The account of Deborah and Barak
is found in Judges 4 and 5 in the Old Testament.
had been under the control
of the Canaanite king Jabin and the commander
of his army, Sisera.
The Canaanites had 900 chariots of iron
ruled over Israel for 20 years
A prophetess named Deborah judged or made rulings for the people of Israel under a palm tree during that time.
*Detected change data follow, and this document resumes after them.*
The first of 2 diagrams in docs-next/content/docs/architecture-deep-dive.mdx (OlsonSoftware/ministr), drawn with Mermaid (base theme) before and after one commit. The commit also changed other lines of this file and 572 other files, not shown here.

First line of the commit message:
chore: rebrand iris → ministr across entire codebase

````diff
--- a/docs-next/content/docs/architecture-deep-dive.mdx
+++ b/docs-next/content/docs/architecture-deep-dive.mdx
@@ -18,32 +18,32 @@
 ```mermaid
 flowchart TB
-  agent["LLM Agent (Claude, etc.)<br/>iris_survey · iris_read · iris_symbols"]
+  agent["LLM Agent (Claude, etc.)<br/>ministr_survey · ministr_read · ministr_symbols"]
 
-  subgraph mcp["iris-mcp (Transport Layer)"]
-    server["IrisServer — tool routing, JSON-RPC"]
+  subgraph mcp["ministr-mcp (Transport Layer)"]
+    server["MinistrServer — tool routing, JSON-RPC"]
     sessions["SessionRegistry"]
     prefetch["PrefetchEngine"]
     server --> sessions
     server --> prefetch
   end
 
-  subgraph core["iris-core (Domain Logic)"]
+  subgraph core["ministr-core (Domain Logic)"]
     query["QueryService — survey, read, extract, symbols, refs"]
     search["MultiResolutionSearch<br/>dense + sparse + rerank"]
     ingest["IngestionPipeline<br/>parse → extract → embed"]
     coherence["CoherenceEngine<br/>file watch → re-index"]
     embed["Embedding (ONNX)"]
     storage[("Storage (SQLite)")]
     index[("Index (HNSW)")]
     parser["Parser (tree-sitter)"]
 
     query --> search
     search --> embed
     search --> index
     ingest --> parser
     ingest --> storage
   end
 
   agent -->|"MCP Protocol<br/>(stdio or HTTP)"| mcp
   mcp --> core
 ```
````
One of Deborah’s judgments was to instruct Barak to summon 10,000 men and attack Jabin’s army.
Likely fearful to comply with such a command,
Barak told Deborah,
"If you go with me,
I will go;
but if you don’t go with me,
I won’t go”
Certainly I will go with you. . . .
But because of the course you are taking,
the honor will not be yours,
for the Lord
will deliver Sisera into the
hands of a woman”
Deborah and Barak then gathered 10,000 troops and
attacked Sisera and his army.
Barak’s troops won:
“All Sisera’s troops fell by the sword; not a man was left”
Sisera himself fled to the tent of a Hebrew woman named Jael.
She gave him milk to drink and covered him with a blanket in the tent.
Then, “Jael . . . picked up a tent peg and a hammer and went quietly to him while he lay fast asleep, exhausted.
She drove the peg through his temple into the ground, and he died” (verse 21).
Following this battle, “God subdued Jabin king of Canaan before the Israelites.
And the hand of the Israelites pressed
harder and harder
against Jabin king of Canaan until they destroyed him”
Deborah’s prophecy was
Barak won, Sisera was killed by a woman,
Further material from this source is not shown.